*Task instructions*. Each line below should be repeated exactly as written, with no pictures carried over.

*Material shown*.
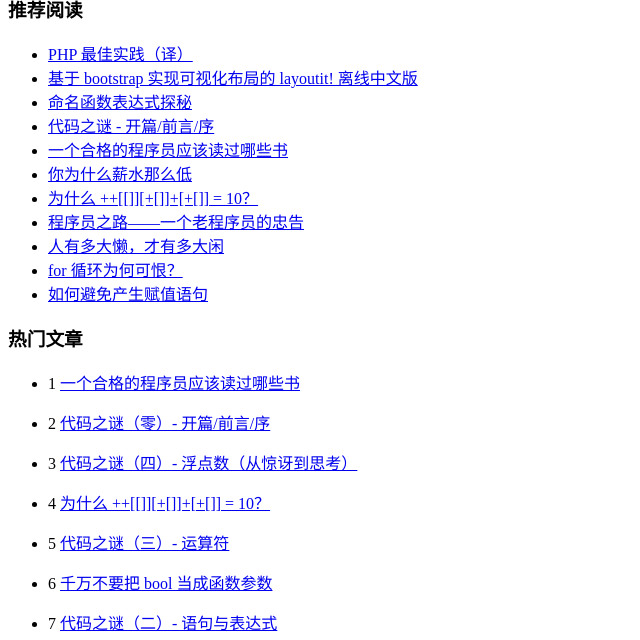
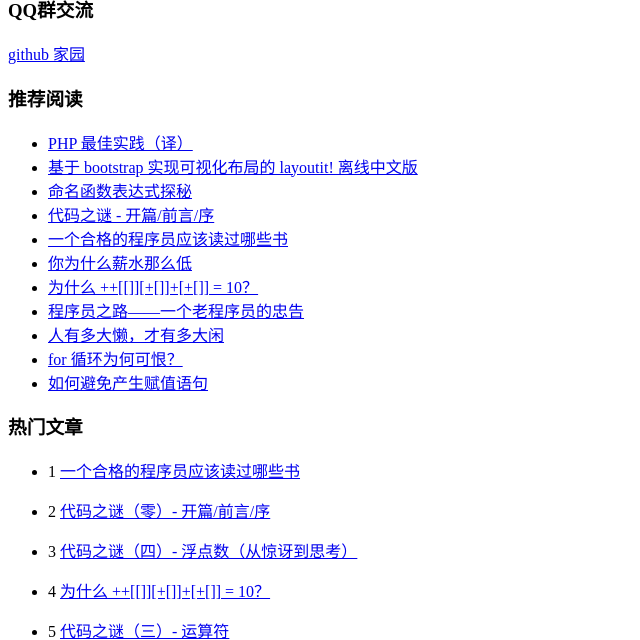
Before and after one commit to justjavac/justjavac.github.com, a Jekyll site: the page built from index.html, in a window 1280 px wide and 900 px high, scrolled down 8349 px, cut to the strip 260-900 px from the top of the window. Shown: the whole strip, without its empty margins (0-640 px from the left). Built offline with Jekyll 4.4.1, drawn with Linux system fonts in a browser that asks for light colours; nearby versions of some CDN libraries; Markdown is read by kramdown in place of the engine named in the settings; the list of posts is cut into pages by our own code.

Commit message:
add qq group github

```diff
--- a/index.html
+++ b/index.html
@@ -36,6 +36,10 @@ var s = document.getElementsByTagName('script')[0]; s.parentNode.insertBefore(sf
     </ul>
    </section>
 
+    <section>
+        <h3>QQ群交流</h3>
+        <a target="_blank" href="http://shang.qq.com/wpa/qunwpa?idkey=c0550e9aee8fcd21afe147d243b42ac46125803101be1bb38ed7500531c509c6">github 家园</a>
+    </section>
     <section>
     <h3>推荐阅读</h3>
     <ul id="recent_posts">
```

*Answer section*.
Before and after one commit to justjavac/justjavac.github.com, a Jekyll site: the page built from index.html, in a window 1280 px wide and 900 px high, scrolled down 8349 px, cut to the strip 260-900 px from the top of the window. Shown: the whole strip, without its empty margins (0-640 px from the left). Built offline with Jekyll 4.4.1, drawn with Linux system fonts in a browser that asks for light colours; nearby versions of some CDN libraries; Markdown is read by kramdown in place of the engine named in the settings; the list of posts is cut into pages by our own code.

Commit message:
add qq group github

```diff
--- a/index.html
+++ b/index.html
@@ -36,6 +36,10 @@ var s = document.getElementsByTagName('script')[0]; s.parentNode.insertBefore(sf
     </ul>
    </section>
 
+    <section>
+        <h3>QQ群交流</h3>
+        <a target="_blank" href="http://shang.qq.com/wpa/qunwpa?idkey=c0550e9aee8fcd21afe147d243b42ac46125803101be1bb38ed7500531c509c6">github 家园</a>
+    </section>
     <section>
     <h3>推荐阅读</h3>
     <ul id="recent_posts">
```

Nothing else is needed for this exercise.